The result is that the average ratings for all the wines in each of the annual guides has inched up only slightly since the turn of the century. That is radically out of step with the reality in the glass though, the average quality of the wines reviewed having increased much more dramatically than the scores. As a result of the way this scoring system works a great many wines are underrated.
The problem with all of this is that it suggests to the normal reader that nothing much has changed out in the wine world in recent years, rather than that the stasis results from the systematic conservatism of the guides. Beyond this, a score of 89+ for one of the best dry Riesling of the 2016 vintage in the Mosel and Germany – I am not alone, it is also the view of JancisRobinson.com (Jancis works with Michael Schmitt in Germany) and Weinwisser (Giuseppe Lauria is the taster in this case), to mention just two – could be misunderstood as implying that Weingut Carl Loewen is only worth something like 89+ points. This extrapolation could conceivably be extended to the whole region.

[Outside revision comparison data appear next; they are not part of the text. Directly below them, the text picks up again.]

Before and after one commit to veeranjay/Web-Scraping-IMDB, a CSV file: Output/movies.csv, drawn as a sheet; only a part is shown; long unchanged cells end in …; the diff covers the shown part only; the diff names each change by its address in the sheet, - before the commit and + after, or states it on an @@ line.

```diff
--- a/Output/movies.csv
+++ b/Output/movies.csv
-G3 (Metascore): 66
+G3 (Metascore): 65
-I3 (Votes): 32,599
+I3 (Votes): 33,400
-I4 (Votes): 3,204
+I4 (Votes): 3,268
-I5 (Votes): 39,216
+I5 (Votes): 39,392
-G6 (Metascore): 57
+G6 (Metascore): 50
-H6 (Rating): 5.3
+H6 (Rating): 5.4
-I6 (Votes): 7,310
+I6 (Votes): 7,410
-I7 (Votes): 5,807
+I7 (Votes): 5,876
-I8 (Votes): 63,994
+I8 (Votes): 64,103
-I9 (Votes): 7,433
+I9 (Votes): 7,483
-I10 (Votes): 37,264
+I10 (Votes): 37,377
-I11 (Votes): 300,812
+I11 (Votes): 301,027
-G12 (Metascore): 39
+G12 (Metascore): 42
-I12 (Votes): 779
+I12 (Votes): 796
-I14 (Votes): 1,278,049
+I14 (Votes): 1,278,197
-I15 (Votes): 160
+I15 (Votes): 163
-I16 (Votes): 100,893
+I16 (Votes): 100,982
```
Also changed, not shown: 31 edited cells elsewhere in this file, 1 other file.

My own rating for that wine can rightly be understood also as praise for Christopher and Karl Josef Loewen’s winemaking skills and as praise for the amazing leap in quality the Mosel winemakers have collectively made since I started following them back in 1984. It has been a joy to see all these talents blossom and untold thousands of consumers around the world respond to these wines.